Data items
........

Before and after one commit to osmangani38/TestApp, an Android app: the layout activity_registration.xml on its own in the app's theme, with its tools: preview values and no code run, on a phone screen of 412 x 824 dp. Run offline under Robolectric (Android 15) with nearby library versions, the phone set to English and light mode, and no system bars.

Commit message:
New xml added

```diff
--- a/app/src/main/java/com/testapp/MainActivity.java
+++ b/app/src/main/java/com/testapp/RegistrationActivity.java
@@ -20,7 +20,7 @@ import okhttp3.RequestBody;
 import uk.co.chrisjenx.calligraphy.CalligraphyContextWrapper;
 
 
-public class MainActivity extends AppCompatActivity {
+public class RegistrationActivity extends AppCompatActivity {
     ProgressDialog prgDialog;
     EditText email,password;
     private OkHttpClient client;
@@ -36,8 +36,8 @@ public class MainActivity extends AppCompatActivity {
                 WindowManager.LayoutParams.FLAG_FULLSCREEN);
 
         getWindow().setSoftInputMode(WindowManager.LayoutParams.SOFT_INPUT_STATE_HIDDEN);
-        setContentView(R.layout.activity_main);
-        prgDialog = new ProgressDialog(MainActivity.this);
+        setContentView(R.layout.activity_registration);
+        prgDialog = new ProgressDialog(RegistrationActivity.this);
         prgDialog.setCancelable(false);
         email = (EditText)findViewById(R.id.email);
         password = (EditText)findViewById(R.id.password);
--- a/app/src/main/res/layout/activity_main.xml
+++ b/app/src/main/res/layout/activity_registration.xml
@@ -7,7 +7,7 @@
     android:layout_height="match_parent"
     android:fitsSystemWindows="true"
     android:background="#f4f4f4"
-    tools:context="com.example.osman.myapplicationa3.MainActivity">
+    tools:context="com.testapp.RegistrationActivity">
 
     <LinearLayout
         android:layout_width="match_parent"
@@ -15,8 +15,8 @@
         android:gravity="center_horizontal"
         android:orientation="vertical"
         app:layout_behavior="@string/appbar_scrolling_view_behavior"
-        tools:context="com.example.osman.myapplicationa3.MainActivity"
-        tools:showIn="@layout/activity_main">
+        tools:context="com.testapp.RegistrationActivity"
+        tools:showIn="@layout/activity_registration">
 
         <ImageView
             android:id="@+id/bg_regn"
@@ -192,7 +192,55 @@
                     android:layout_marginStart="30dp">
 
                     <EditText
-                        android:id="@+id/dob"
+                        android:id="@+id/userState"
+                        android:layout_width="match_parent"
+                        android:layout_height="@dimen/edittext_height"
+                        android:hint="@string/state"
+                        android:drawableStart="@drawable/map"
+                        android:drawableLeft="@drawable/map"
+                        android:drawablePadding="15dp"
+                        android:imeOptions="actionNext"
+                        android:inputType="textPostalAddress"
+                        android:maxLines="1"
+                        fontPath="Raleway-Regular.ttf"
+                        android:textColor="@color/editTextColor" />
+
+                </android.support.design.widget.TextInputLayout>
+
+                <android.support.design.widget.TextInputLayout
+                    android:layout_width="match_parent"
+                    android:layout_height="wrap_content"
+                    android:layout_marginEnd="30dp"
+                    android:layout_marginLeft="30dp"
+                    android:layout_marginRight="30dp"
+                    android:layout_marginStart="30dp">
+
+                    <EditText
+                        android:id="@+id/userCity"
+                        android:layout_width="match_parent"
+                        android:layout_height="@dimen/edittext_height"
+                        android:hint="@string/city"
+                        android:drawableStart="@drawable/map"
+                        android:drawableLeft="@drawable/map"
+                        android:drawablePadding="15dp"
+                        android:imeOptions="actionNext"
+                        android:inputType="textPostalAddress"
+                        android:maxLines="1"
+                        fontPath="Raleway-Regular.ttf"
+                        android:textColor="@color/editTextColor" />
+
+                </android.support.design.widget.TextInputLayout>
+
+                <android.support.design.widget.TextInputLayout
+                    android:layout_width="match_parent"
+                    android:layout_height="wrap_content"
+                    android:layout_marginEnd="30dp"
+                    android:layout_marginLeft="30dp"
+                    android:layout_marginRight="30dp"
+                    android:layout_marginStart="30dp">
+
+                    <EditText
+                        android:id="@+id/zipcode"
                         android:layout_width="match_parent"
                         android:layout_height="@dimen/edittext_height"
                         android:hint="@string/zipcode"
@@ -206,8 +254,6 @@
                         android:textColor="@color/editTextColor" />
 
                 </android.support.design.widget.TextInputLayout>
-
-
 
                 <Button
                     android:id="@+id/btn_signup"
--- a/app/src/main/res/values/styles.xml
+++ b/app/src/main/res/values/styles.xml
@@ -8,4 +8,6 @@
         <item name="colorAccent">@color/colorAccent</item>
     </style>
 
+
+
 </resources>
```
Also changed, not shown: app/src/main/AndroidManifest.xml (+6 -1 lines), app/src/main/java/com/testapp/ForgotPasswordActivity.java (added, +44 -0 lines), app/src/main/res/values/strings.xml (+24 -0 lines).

........

ASSIGNED TASK
However many lines the data holds, return each one exactly.

YOUR SOLUTION
Before and after one commit to osmangani38/TestApp, an Android app: the layout activity_registration.xml on its own in the app's theme, with its tools: preview values and no code run, on a phone screen of 412 x 824 dp. Run offline under Robolectric (Android 15) with nearby library versions, the phone set to English and light mode, and no system bars.

Commit message:
New xml added

```diff
--- a/app/src/main/java/com/testapp/MainActivity.java
+++ b/app/src/main/java/com/testapp/RegistrationActivity.java
@@ -20,7 +20,7 @@ import okhttp3.RequestBody;
 import uk.co.chrisjenx.calligraphy.CalligraphyContextWrapper;
 
 
-public class MainActivity extends AppCompatActivity {
+public class RegistrationActivity extends AppCompatActivity {
     ProgressDialog prgDialog;
     EditText email,password;
     private OkHttpClient client;
@@ -36,8 +36,8 @@ public class MainActivity extends AppCompatActivity {
                 WindowManager.LayoutParams.FLAG_FULLSCREEN);
 
         getWindow().setSoftInputMode(WindowManager.LayoutParams.SOFT_INPUT_STATE_HIDDEN);
-        setContentView(R.layout.activity_main);
-        prgDialog = new ProgressDialog(MainActivity.this);
+        setContentView(R.layout.activity_registration);
+        prgDialog = new ProgressDialog(RegistrationActivity.this);
         prgDialog.setCancelable(false);
         email = (EditText)findViewById(R.id.email);
         password = (EditText)findViewById(R.id.password);
--- a/app/src/main/res/layout/activity_main.xml
+++ b/app/src/main/res/layout/activity_registration.xml
@@ -7,7 +7,7 @@
     android:layout_height="match_parent"
     android:fitsSystemWindows="true"
     android:background="#f4f4f4"
-    tools:context="com.example.osman.myapplicationa3.MainActivity">
+    tools:context="com.testapp.RegistrationActivity">
 
     <LinearLayout
         android:layout_width="match_parent"
@@ -15,8 +15,8 @@
         android:gravity="center_horizontal"
         android:orientation="vertical"
         app:layout_behavior="@string/appbar_scrolling_view_behavior"
-        tools:context="com.example.osman.myapplicationa3.MainActivity"
-        tools:showIn="@layout/activity_main">
+        tools:context="com.testapp.RegistrationActivity"
+        tools:showIn="@layout/activity_registration">
 
         <ImageView
             android:id="@+id/bg_regn"
@@ -192,7 +192,55 @@
                     android:layout_marginStart="30dp">
 
                     <EditText
-                        android:id="@+id/dob"
+                        android:id="@+id/userState"
+                        android:layout_width="match_parent"
+                        android:layout_height="@dimen/edittext_height"
+                        android:hint="@string/state"
+                        android:drawableStart="@drawable/map"
+                        android:drawableLeft="@drawable/map"
+                        android:drawablePadding="15dp"
+                        android:imeOptions="actionNext"
+                        android:inputType="textPostalAddress"
+                        android:maxLines="1"
+                        fontPath="Raleway-Regular.ttf"
+                        android:textColor="@color/editTextColor" />
+
+                </android.support.design.widget.TextInputLayout>
+
+                <android.support.design.widget.TextInputLayout
+                    android:layout_width="match_parent"
+                    android:layout_height="wrap_content"
+                    android:layout_marginEnd="30dp"
+                    android:layout_marginLeft="30dp"
+                    android:layout_marginRight="30dp"
+                    android:layout_marginStart="30dp">
+
+                    <EditText
+                        android:id="@+id/userCity"
+                        android:layout_width="match_parent"
+                        android:layout_height="@dimen/edittext_height"
+                        android:hint="@string/city"
+                        android:drawableStart="@drawable/map"
+                        android:drawableLeft="@drawable/map"
+                        android:drawablePadding="15dp"
+                        android:imeOptions="actionNext"
+                        android:inputType="textPostalAddress"
+                        android:maxLines="1"
+                        fontPath="Raleway-Regular.ttf"
+                        android:textColor="@color/editTextColor" />
+
+                </android.support.design.widget.TextInputLayout>
+
+                <android.support.design.widget.TextInputLayout
+                    android:layout_width="match_parent"
+                    android:layout_height="wrap_content"
+                    android:layout_marginEnd="30dp"
+                    android:layout_marginLeft="30dp"
+                    android:layout_marginRight="30dp"
+                    android:layout_marginStart="30dp">
+
+                    <EditText
+                        android:id="@+id/zipcode"
                         android:layout_width="match_parent"
                         android:layout_height="@dimen/edittext_height"
                         android:hint="@string/zipcode"
@@ -206,8 +254,6 @@
                         android:textColor="@color/editTextColor" />
 
                 </android.support.design.widget.TextInputLayout>
-
-
 
                 <Button
                     android:id="@+id/btn_signup"
--- a/app/src/main/res/values/styles.xml
+++ b/app/src/main/res/values/styles.xml
@@ -8,4 +8,6 @@
         <item name="colorAccent">@color/colorAccent</item>
     </style>
 
+
+
 </resources>
```
Also changed, not shown: app/src/main/AndroidManifest.xml (+6 -1 lines), app/src/main/java/com/testapp/ForgotPasswordActivity.java (added, +44 -0 lines), app/src/main/res/values/strings.xml (+24 -0 lines).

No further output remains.